Author, historian, yachtsman, crew oarsman, coxswain, and coach, and retired teacher Roger F. Duncan may move slowly and wear a hearing aid, but his mind remains swift and clear as does his wry, impish sense of humor. In response to a, “Good for you!” at hearing he’d reached 92, he replied, “I’m not so sure.”

Although better known to the public for his Coastal Maine: A Maritime History, many editions of A Cruising Guide to the New England Coast (with John P. Ware), and four other books mostly on sailing, at the advanced age of 80 Duncan began researching his first work of fiction: The Reluctant Patriot, published in 2006, a historical novel based on this country’s first naval engagement, the Battle of Machias. The idea came to him, he said, while studying the history of the Maine coast when he came across the wreck of a British naval schooner, Halifax, which went aground by striking a rock off what is now called Halifax Island at the mouth of Machias Bay in February 1775.

Despite researching all kinds of documents on the vessel, crew list, and court-martial proceedings, Duncan could not find the name of the ship’s pilot, who had been found to blame in the court proceedings, but never named. So Duncan decided to invent him and came up with a reasonable story of how the ship inadvertently struck the rock hidden by a higher-than-usual “moon” tide, a perfect tale for a historian who loved to sail and loved researching the ins and outs of the Maine coast.

Duncan and his wife Mary, who refers to herself as his first mate, both then octogenarians, took their Friendship sloop, Eastward, to Halifax Island where Roger went ashore to study where and how the wreck could have happened, leaving Mary, nursing a bad knee that left her unable to clamber over rocks, on board to worry how she’d manage if her husband broke a leg while on the island. Nothing untoward occurred, and Mary Duncan judged it, “Altogether a good trip.”

It was one of many such made by Duncan and his family who started coming to Maine in 1925. His parents rented a house in New Harbor and only left, years later, because the owners sold the house. One of Roger and Mary’s three sons did the architectural design of the East Boothbay house they have lived in since 1970.

Asked what he considers the biggest change to the coast since he started coming here, Roger replied, “More people, more boats, more cars, more gift shops.” Mary chimed in saying, “There are practically no more little grocery stores on the shore. You have to go to the supermarket.”

Roger graduated from Exeter followed by Harvard University in 1938, having been coxswain for crew practice boats at both school and university. He taught primary education at the Fenn School, in Concord, Mass., from 1938 to 1945 when he moved on to Belmont Hill, in Belmont, Mass,, because he wanted to teach and coach older boys. He and Mary, whom he married in 1940, stayed at Belmont until his retirement, in 1981.

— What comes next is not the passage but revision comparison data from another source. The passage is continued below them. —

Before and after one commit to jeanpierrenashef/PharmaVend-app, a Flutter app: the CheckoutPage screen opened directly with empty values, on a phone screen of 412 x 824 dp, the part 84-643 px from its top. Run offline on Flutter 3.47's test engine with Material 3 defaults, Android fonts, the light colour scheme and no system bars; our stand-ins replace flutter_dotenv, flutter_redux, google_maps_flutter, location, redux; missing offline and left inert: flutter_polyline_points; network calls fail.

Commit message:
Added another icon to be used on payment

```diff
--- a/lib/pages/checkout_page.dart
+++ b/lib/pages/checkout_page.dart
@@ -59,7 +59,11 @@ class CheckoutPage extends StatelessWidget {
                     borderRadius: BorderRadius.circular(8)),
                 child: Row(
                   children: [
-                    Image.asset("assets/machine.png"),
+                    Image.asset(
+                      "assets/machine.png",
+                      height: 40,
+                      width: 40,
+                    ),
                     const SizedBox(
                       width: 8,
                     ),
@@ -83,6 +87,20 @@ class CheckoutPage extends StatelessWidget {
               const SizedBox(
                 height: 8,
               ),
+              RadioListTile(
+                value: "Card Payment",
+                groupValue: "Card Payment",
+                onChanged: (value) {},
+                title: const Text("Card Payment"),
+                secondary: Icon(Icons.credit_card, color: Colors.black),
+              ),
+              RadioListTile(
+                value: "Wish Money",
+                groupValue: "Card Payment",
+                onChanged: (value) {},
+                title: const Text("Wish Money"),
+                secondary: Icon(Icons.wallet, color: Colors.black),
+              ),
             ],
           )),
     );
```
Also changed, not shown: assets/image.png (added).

Besides coaching Belmont’s crew team, Roger taught English mostly, and some history and Latin, and said, “I never got into French,” explaining, “my accent is, shall we say, suburban.” Attesting to her husband’s popularity with his students, Mary Duncan said of his former students, “They keep coming down the driveway here.”

As for their summers, the Duncans began by getting the boat ready each spring so it could go in the water by July Fourth, then sailing with and without passengers almost every morning and afternoon until Labor Day. Fitted with four bunks, Eastward was licensed for six passengers.

Asked what aspect of his life he liked best, Roger answered with a rhetorical, “Which leg of the chair is best?” He then went on to say that although he liked writing and reading, “Teaching was the central interest,” adding, “our boys were important, and rowing is.”

Mary continued, “After September we’d go bursting into Belmont. In spring, crew was everything. Crew, then up here [Maine] to get the boat in the water.” They followed this schedule for over 40 years.

Roger loved coaching crew and said, “I had a single shell and raced on the Charles [River] for years. Mary said, “Roger got a medal for the fastest one over 70,” adding that he has a box of medals.

And don’t think this 92-year-old retiree just sits around reading and taking naps. Try to make an appointment with him, and you’ll see. He goes from dinner guests to a speaking engagement to more people dropping by to see him. On and on it goes: appointments, guests, meetings, and talks, with naps in between, day after day. Mary makes and keeps the schedule and does her best to care for them both. It’s harder than anyone who hasn’t reached their ages can imagine.

Taking on such a project as a historical novel based on a factual incident on the Maine coast during the American Revolution would be beyond most octogenarians. For Roger Duncan, though, with his background and local knowledge, it had to have been as natural as drawing breath.